You might think that creative communicators spanning the fields of the visual arts and design are busy these days just trying to keep their heads above water. And while staying financially afloat amongst current economic conditions is admittedly a challenge, there is no shortage of creatives' attention being devoted to helping solve the problems of those less fortunate. Sometimes this falls within a corporate framework, such as the Sappi Ideas That Matter program, which has to date funded more than 500 design-driven programs, adding up to $12 million in support of causes supporting the social good — that quaint concept that refuses to die.
Each year Pantone reveals its Color of the Year, a prediction of which color it thinks will be particularly significant in the months to come. Last year it was Tangerine Tango, which I don't recall being particularly pervasive, while this year it's Emerald. So how does this oracular pronouncement come to be?
Sure, times are still tough and the forces of neoliberal capitalism continue to run roughshod over the planet. But is that any reason to despair? I should say not. After all, the good guys are still out there beavering away on projects of benefit to the common good. Case in point is The Noun Project, which is dedicated to "building a global visual language that everyone can understand."
A popular terrestrial TV channel / network here in the UK with a blunder of a rebrand. I'm not sure how this got the all clear for public consumption, but it did and it really does suck. I'm sure you'll agree. It reminds me of the rebrand of the 'Abbey' high street bank - which they actually u-turned on. I'll post examples if i can find them...
That's the question you might well ask yourself, after perusing the clip below. It provides a taste of what's on the DVD accompanying the latest issue of IdN magazine, which includes 96 minutes of work from 27 motion graphics practitioners. Compelling enough but the contents of this issue, devoted to the theme of Character Design, are also of interest, a few spreads of which are included below. The disc and magazine bundle can be purchased on the IdN site for $19.95.

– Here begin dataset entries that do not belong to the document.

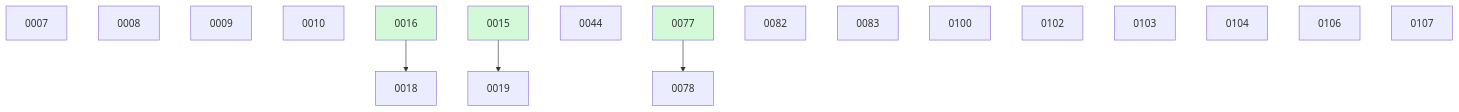
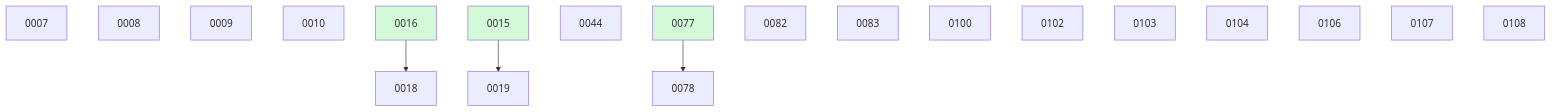
One commit to danielhanold/docket changed the diagram in docs/changes/BOARD.md. Above: the diagram before and after it, drawn with Mermaid. The commit also changed other lines of this file, not shown here.

````diff
--- a/docs/changes/BOARD.md
+++ b/docs/changes/BOARD.md
@@ -41,23 +42,24 @@
 ```mermaid
 graph TD
   0007
   0008
   0009
   0010
   0016 --> 0018
   0015 --> 0019
   0044
   0077 --> 0078
   0082
   0083
   0100
   0102
   0103
   0104
   0106
   0107
+  0108
   0015:::done
   0016:::done
   0077:::done
   classDef done fill:#d3f9d8;
 ```
````
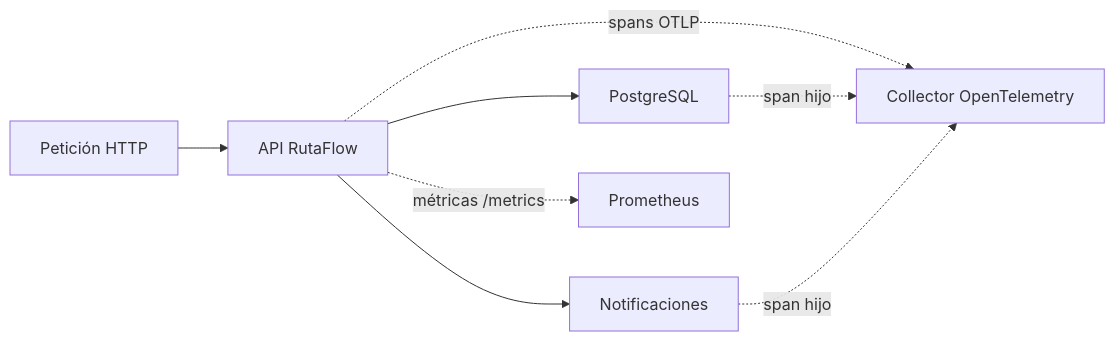
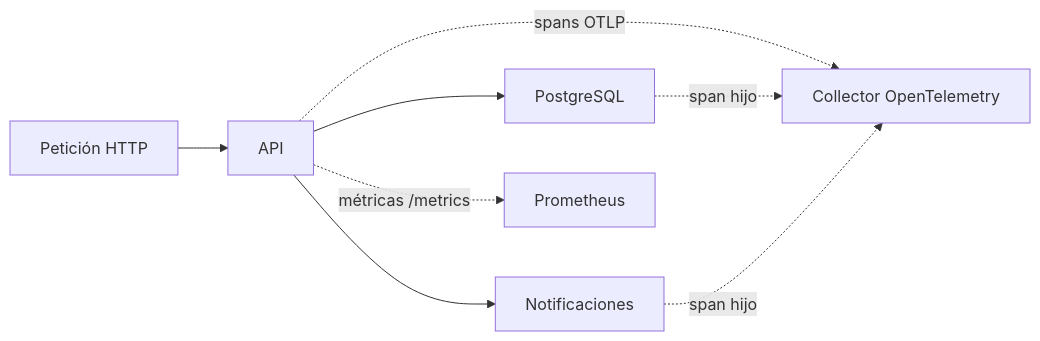
Before and after one commit to NICORUIZ93/Academia_Floci: the diagram in web/public/content/node/modulo-9.md, drawn with Mermaid. The commit also changed other lines of this file and 15 other files, not shown here.

First line of the commit message:
Flutter/iOS/Node/React: complete RutaFlow purge

````diff
--- a/web/public/content/node/modulo-9.md
+++ b/web/public/content/node/modulo-9.md
@@ -379,10 +379,10 @@
 ```mermaid
 flowchart LR
-  R["Petición HTTP"] --> A["API RutaFlow"]
+  R["Petición HTTP"] --> A["API"]
   A --> D["PostgreSQL"]
   A --> N["Notificaciones"]
   A -. "métricas /metrics" .-> P["Prometheus"]
   A -. "spans OTLP" .-> O["Collector OpenTelemetry"]
   D -. "span hijo" .-> O
   N -. "span hijo" .-> O
 ```
````
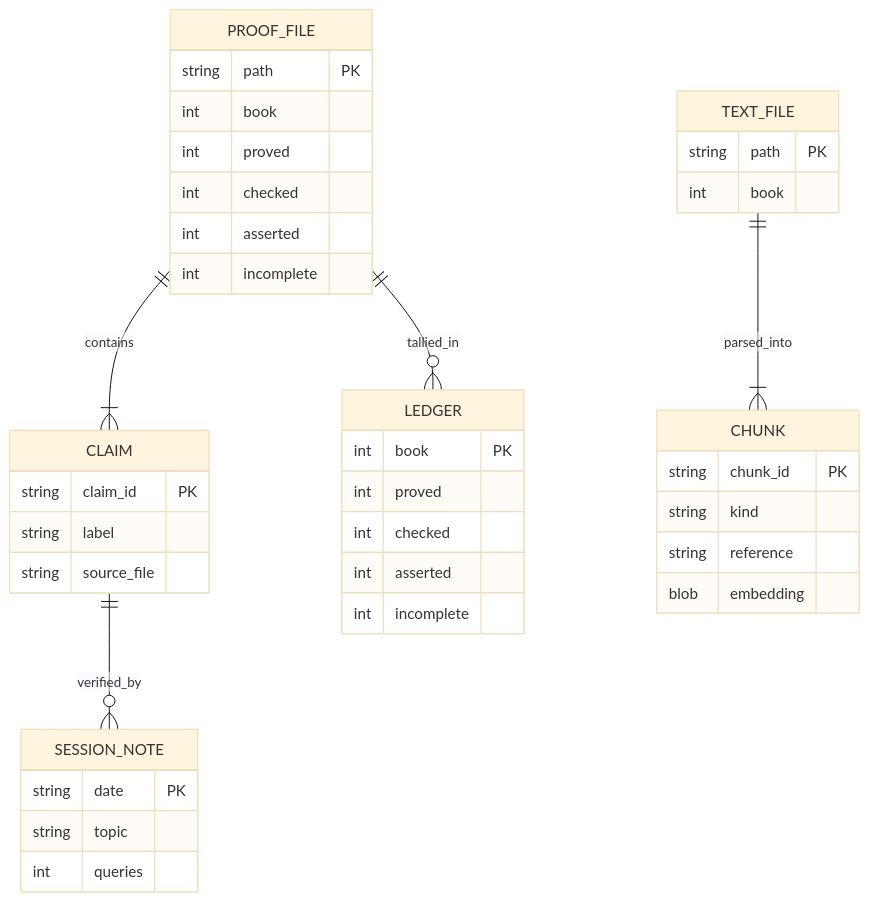
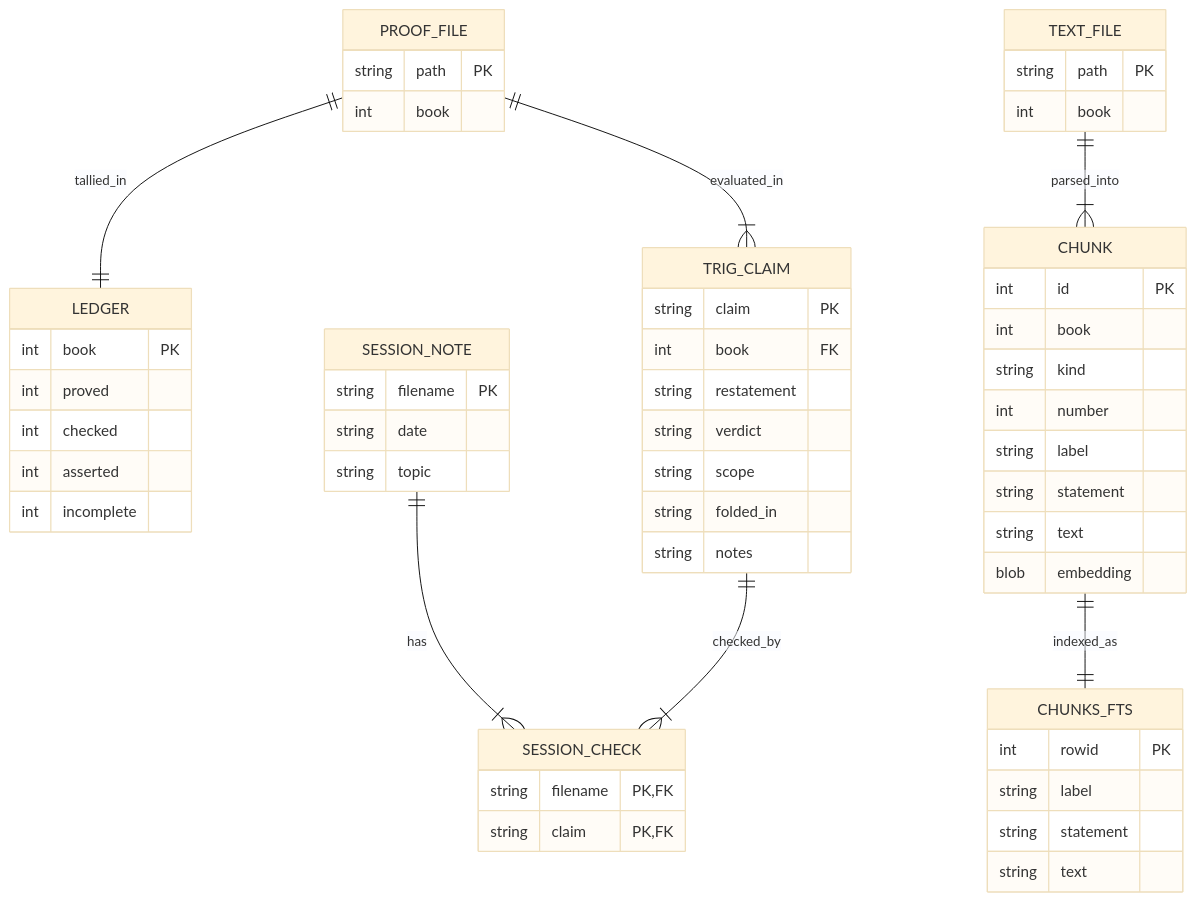
The third of 3 diagrams in docs/architecture.md (cosbykit-afk/euclid-proofs), drawn with Mermaid (base theme) before and after one commit. The commit also changed other lines of this file, not shown here.

Commit message:
docs: improve architecture diagrams — grounded context, DFD, and ERD

````diff
--- a/docs/architecture.md
+++ b/docs/architecture.md
@@ -63,42 +86,58 @@
 ```mermaid
 erDiagram
-    PROOF_FILE ||--|{ CLAIM : contains
+    PROOF_FILE ||--|| LEDGER : tallied_in
     PROOF_FILE {
         string path PK
         int book
-        int proved
-        int checked
-        int asserted
-        int incomplete
     }
-    CLAIM {
-        string claim_id PK
-        string label
-        string source_file
-    }
-    PROOF_FILE ||--o{ LEDGER : tallied_in
     LEDGER {
         int book PK
         int proved
         int checked
         int asserted
         int incomplete
     }
+    PROOF_FILE ||--|{ TRIG_CLAIM : evaluated_in
+    TRIG_CLAIM {
+        string claim PK
+        int book FK
+        string restatement
+        string verdict
+        string scope
+        string folded_in
+        string notes
+    }
     TEXT_FILE ||--|{ CHUNK : parsed_into
     TEXT_FILE {
         string path PK
         int book
     }
     CHUNK {
-        string chunk_id PK
+        int id PK
+        int book
         string kind
-        string reference
+        int number
+        string label
+        string statement
+        string text
         blob embedding
     }
-    CLAIM ||--o{ SESSION_NOTE : verified_by
+    CHUNK ||--|| CHUNKS_FTS : indexed_as
+    CHUNKS_FTS {
+        int rowid PK
+        string label
+        string statement
+        string text
+    }
+    SESSION_NOTE ||--|{ SESSION_CHECK : has
     SESSION_NOTE {
-        string date PK
+        string filename PK
+        string date
         string topic
-        int queries
+    }
+    TRIG_CLAIM ||--|{ SESSION_CHECK : checked_by
+    SESSION_CHECK {
+        string filename PK, FK
+        string claim PK, FK
     }
 ```
````
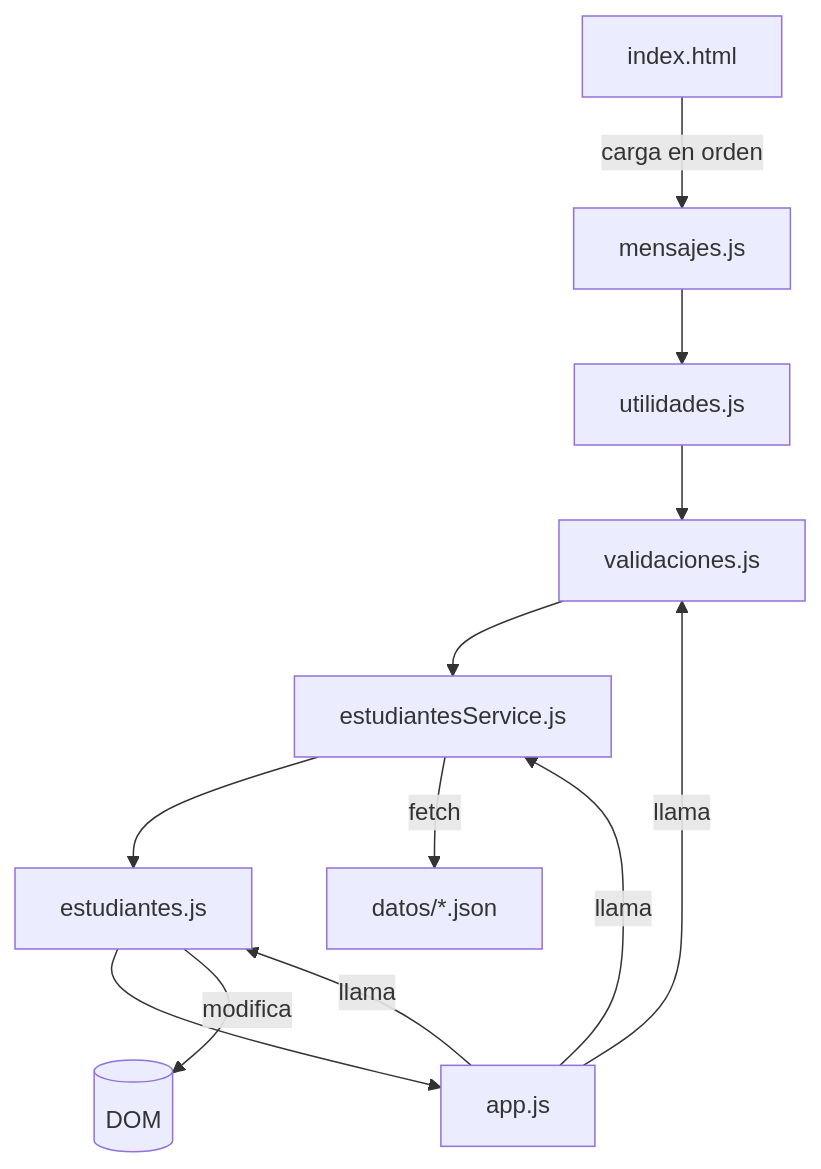
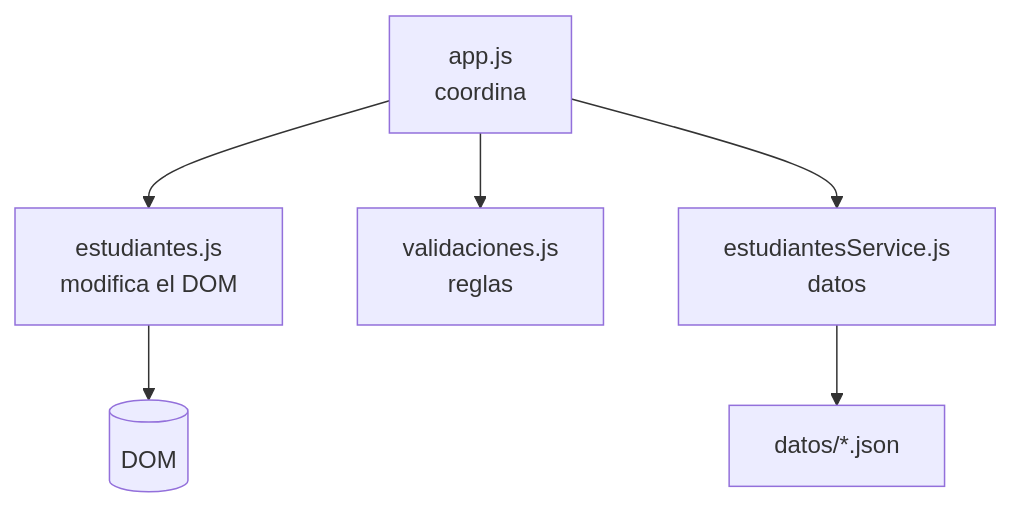
Before and after one commit to jperezgtdev/legacy-react-umg: the second of 13 diagrams in GUIA_PRESENTACION_COMPARATIVA.md, drawn with Mermaid. The commit also changed other lines of this file and 1 other file, not shown here.

````diff
--- a/GUIA_PRESENTACION_COMPARATIVA.md
+++ b/GUIA_PRESENTACION_COMPARATIVA.md
@@ -93,9 +157,8 @@
 ```mermaid
 flowchart TB
-  HTML[index.html] -->|carga en orden| M[mensajes.js] --> U[utilidades.js] --> V[validaciones.js] --> S[estudiantesService.js] --> E[estudiantes.js] --> A[app.js]
-  A -->|llama| S
-  A -->|llama| E
-  A -->|llama| V
-  E -->|modifica| DOM[(DOM)]
-  S -->|fetch| J[datos/*.json]
+  A[app.js<br/>coordina] --> E[estudiantes.js<br/>modifica el DOM]
+  A --> V[validaciones.js<br/>reglas]
+  A --> S[estudiantesService.js<br/>datos]
+  E --> DOM[(DOM)]
+  S --> J[datos/*.json]
 ```
````
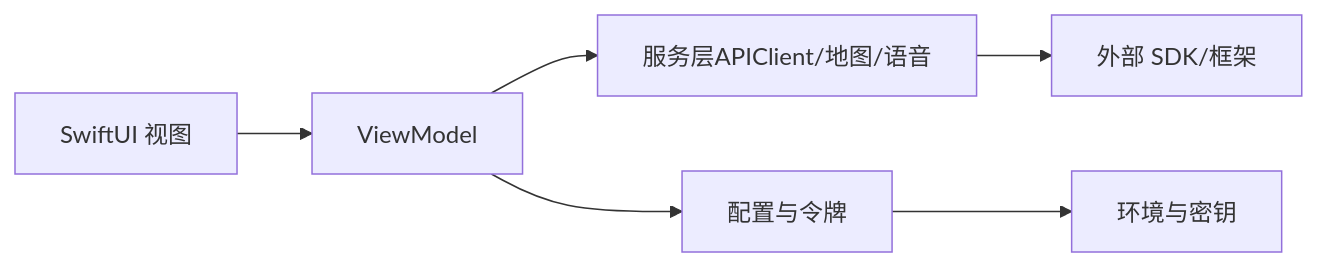
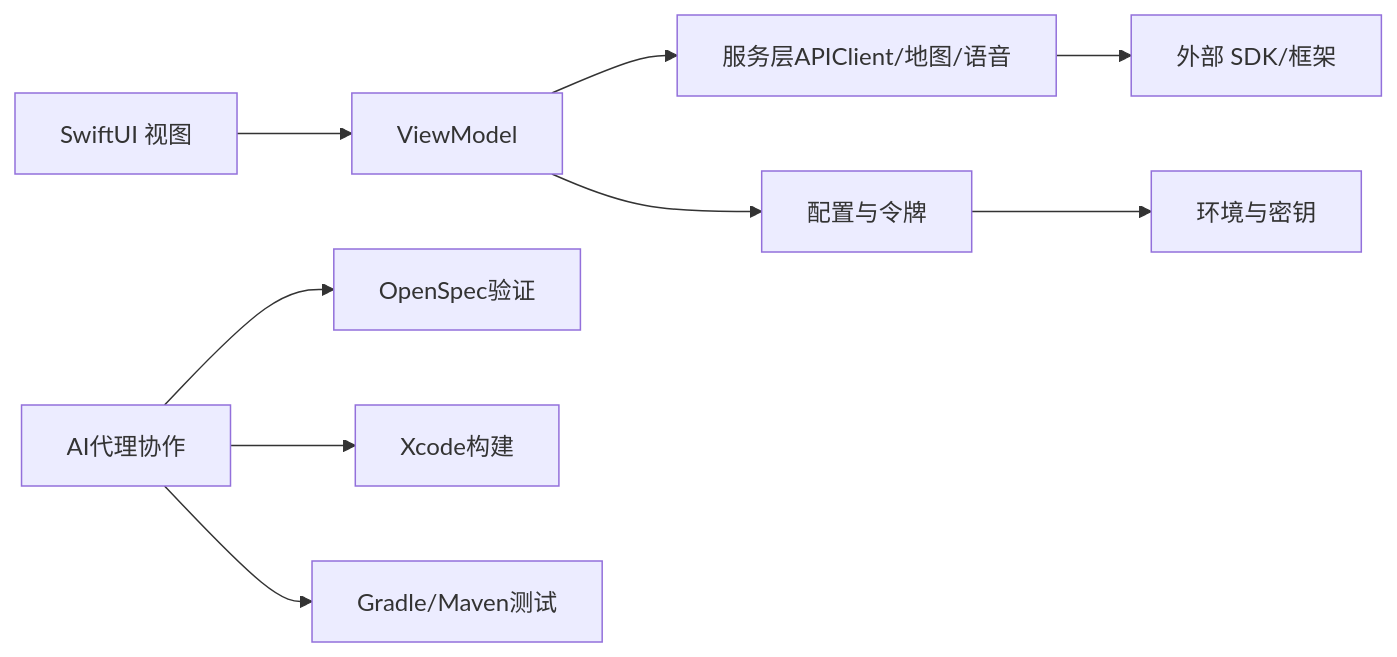
The ninth of 9 diagrams in .qoder/repowiki/zh/content/开发指南/开发指南.md (Jayden23018/blind-run-ios), drawn with Mermaid before and after one commit. The commit also changed other lines of this file and 10 other files, not shown here.

````diff
--- a/.qoder/repowiki/zh/content/开发指南/开发指南.md
+++ b/.qoder/repowiki/zh/content/开发指南/开发指南.md
@@ -339,8 +369,11 @@
 ```mermaid
 graph LR
 UI["SwiftUI 视图"] --> VM["ViewModel"]
 VM --> SVC["服务层APIClient/地图/语音"]
 SVC --> EXT["外部 SDK/框架"]
 VM --> CFG["配置与令牌"]
 CFG --> ENV["环境与密钥"]
+A1["AI代理协作"] --> OPS["OpenSpec验证"]
+A1 --> XCB["Xcode构建"]
+A1 --> GRD["Gradle/Maven测试"]
 ```
````
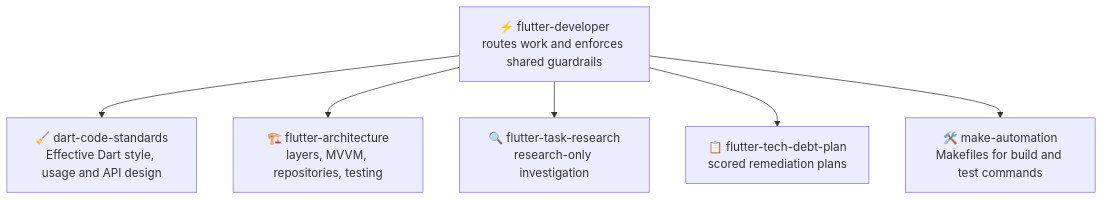
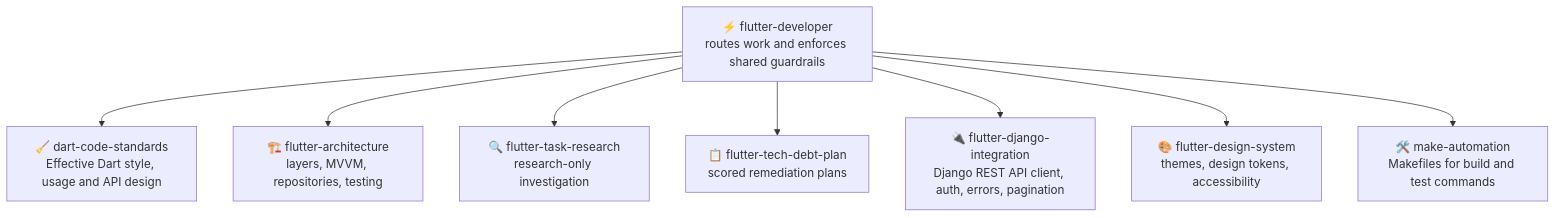
Before and after one commit to KinwiseNZ-DevOps/flutter-developer: the diagram in README.md, drawn with Mermaid. The commit also changed other lines of this file and 11 other files, not shown here.

First line of the commit message:
feat: add Django integration and design system skills

````diff
--- a/README.md
+++ b/README.md
@@ -68,9 +70,11 @@
 ```mermaid
 flowchart TD
     R["⚡ flutter-developer<br/>routes work and enforces shared guardrails"]
     R --> A["🧹 dart-code-standards<br/>Effective Dart style, usage and API design"]
     R --> B["🏗️ flutter-architecture<br/>layers, MVVM, repositories, testing"]
     R --> C["🔍 flutter-task-research<br/>research-only investigation"]
     R --> D["📋 flutter-tech-debt-plan<br/>scored remediation plans"]
+    R --> F["🔌 flutter-django-integration<br/>Django REST API client, auth, errors, pagination"]
+    R --> G["🎨 flutter-design-system<br/>themes, design tokens, accessibility"]
     R --> E["🛠️ make-automation<br/>Makefiles for build and test commands"]
 ```
````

We know Vincent Van Gogh pretty well, thanks to his many self-portraits, but actual photographs of him are rare. In fact, there seems to be just one (shown below) and it's not entirely authenticated. So Lithuanian photographer Tadao Cern's project to create a "what-might-have-been" portrait photo of Van Gogh is not without interest. He shows the process in the clip above.
It's hard to know at this point whether Adobe has just pulled off a brilliant viral marketing move or has simply screwed up. I'm speaking here of the current abillity to freely download the entire Creative Suite 2 from Adobe's site, which almost collapsed from the load once this became known. Admittedly, using software released in 2005 isn't everyone's idea of a good time and in fact you might have trouble running it at all, given the hardware and operating systems for which it was created. But still.
It's certainly an experience familiar to New Yorkers, who live in what serves as the setting for countless movies — that sense of suddenly feeling that your locale is familiar, without quite being able to place it. When in fact you've previously only experienced your current location within a movie. Christopher Moloney had the inspired idea to take photos of locales used in movies in New York and around the world. He then superimposed on them stills from the movies themselves, while right on location, as it were.